*** Opening of Information ***

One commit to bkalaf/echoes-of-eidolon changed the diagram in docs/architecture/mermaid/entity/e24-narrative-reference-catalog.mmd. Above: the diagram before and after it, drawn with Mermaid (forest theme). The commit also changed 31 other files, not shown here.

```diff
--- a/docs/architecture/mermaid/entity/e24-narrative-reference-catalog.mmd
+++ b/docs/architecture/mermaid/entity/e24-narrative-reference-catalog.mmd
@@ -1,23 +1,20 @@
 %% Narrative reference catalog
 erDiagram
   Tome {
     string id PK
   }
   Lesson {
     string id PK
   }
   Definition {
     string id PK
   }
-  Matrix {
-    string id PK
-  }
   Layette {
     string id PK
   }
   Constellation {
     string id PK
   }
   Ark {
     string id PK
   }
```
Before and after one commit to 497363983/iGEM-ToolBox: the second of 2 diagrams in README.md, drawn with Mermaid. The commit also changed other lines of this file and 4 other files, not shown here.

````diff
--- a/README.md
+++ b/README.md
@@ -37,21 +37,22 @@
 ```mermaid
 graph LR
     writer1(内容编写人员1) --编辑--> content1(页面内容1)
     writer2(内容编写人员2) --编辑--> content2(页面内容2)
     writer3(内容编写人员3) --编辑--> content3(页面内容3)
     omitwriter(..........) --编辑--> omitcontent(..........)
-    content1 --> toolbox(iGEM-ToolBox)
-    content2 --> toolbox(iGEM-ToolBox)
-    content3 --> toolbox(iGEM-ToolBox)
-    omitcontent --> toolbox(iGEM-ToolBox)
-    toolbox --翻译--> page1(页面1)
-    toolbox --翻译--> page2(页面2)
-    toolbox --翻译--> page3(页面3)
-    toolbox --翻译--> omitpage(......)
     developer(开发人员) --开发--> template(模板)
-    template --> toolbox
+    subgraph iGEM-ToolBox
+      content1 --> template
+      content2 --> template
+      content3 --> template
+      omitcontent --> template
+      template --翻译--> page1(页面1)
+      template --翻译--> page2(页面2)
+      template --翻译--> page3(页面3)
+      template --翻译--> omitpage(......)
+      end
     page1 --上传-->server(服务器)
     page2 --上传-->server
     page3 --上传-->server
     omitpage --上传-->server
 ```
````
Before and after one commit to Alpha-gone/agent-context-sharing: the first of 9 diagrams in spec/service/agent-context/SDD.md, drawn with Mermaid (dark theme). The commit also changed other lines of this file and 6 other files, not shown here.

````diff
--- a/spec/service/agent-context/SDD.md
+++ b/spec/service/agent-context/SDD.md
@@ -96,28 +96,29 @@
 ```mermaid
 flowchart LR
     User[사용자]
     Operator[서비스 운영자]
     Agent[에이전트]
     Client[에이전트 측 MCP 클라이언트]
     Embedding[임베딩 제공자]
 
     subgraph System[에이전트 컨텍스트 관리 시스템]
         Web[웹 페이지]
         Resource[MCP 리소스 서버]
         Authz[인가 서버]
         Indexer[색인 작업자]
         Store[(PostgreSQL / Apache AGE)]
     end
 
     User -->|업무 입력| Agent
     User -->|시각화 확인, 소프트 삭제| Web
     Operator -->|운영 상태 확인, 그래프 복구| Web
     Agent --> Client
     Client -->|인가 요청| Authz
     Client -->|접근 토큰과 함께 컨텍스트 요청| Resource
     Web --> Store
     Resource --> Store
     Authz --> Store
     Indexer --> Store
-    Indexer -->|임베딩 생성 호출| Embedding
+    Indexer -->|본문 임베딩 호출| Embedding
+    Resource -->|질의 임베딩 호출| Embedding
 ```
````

*** Close of Information ***

#### Work instructions:
Copy out every line in the records where the word "iGEM" is found.

#### Result:
Before and after one commit to 497363983/iGEM-ToolBox: the second of 2 diagrams in README.md, drawn with Mermaid. The commit also changed other lines of this file and 4 other files, not shown here.
-    content1 --> toolbox(iGEM-ToolBox)
-    content2 --> toolbox(iGEM-ToolBox)
-    content3 --> toolbox(iGEM-ToolBox)
-    omitcontent --> toolbox(iGEM-ToolBox)
+    subgraph iGEM-ToolBox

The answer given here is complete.